|Title||Spinal and supraspinal effects of long-term stimulation of sensorimotor cortex in rats.|
|Publication Type||Journal Article|
|Year of Publication||2007|
|Authors||Chen, XY, Pillai, S, Chen, Y, Wang, Y, Chen, L, Carp, JS, Wolpaw, J|
|Journal||Journal of neurophysiology|
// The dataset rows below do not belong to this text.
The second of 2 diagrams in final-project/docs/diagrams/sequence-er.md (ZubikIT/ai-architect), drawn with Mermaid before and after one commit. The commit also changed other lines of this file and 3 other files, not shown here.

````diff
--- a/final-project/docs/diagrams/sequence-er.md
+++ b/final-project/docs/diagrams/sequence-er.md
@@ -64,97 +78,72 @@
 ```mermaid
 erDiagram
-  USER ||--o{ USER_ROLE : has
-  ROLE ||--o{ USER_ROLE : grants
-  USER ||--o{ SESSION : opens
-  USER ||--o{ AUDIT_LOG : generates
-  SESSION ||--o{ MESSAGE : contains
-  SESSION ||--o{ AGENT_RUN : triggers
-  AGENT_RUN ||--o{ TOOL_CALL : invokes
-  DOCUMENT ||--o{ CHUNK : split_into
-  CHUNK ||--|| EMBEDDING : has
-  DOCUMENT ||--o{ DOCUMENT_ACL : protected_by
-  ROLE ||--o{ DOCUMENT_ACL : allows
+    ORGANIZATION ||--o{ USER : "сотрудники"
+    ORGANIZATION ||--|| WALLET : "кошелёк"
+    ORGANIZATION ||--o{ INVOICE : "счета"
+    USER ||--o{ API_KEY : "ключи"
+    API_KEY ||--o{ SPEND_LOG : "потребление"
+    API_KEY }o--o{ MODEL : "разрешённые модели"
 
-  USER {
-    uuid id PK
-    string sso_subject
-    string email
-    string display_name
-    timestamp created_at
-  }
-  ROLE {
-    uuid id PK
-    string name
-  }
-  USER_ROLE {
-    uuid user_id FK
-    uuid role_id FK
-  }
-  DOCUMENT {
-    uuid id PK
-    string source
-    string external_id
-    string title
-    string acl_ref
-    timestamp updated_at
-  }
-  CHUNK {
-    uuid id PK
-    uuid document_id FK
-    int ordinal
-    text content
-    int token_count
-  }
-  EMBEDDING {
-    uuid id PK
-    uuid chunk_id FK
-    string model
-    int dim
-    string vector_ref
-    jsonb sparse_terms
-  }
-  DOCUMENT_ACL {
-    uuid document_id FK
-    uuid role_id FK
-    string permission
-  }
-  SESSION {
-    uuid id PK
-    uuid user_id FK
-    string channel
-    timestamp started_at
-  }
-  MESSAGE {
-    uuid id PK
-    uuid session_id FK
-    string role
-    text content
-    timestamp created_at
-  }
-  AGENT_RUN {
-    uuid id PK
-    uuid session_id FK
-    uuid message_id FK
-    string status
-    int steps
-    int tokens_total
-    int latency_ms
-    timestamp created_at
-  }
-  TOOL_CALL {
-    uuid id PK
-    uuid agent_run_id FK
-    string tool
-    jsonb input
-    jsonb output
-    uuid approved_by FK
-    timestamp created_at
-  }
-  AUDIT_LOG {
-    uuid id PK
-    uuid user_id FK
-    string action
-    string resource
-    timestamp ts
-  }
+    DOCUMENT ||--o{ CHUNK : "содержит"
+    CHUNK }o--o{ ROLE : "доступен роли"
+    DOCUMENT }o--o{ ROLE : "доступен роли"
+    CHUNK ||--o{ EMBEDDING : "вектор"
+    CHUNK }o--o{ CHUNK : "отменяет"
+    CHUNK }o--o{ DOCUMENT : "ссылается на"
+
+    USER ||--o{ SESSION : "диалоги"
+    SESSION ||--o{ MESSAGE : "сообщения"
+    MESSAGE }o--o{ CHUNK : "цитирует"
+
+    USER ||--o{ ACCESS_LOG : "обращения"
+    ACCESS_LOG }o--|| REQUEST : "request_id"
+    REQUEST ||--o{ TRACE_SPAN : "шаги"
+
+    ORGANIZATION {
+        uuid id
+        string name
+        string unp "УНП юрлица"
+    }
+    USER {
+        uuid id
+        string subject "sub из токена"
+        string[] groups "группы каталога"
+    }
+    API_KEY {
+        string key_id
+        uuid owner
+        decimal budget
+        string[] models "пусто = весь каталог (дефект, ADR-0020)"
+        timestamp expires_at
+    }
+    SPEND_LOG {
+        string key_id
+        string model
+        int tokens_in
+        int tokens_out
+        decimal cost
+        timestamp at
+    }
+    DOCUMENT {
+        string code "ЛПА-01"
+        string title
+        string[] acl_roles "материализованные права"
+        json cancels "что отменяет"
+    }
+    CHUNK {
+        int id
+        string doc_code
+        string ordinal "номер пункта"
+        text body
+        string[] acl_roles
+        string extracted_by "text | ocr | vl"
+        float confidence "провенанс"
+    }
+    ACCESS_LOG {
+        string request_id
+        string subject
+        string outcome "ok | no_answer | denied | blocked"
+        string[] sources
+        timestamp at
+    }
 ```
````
Sensorimotor cortex (SMC) modifies spinal cord reflex function throughout life and is essential for operant conditioning of the H-reflex. To further explore this long-term SMC influence over spinal cord function and its possible clinical uses, we assessed the effect of long-term SMC stimulation on the soleus H-reflex. In freely moving rats, the soleus H-reflex was measured 24 h/day for 12 wk. The soleus background EMG and M response associated with H-reflex elicitation were kept stable throughout. SMC stimulation was delivered in a 20-day-on/20-day-off/20-day-on protocol in which a train of biphasic 1-ms pulses at 25 Hz for 1 s was delivered every 10 s for the on-days. The SMC stimulus was automatically adjusted to maintain a constant descending volley. H-reflex size gradually increased during the 20 on-days, stayed high during the 20 off-days, and rose further during the next 20 on-days. In addition, the SMC stimulus needed to maintain a stable descending volley rose steadily over days. It fell during the 20 off-days and rose again when stimulation resumed. These results suggest that SMC stimulation, like H-reflex operant conditioning, induces activity-dependent plasticity in both the brain and the spinal cord and that the plasticity responsible for the H-reflex increase persists longer after the end of SMC stimulation than that underlying the change in the SMC response to stimulation.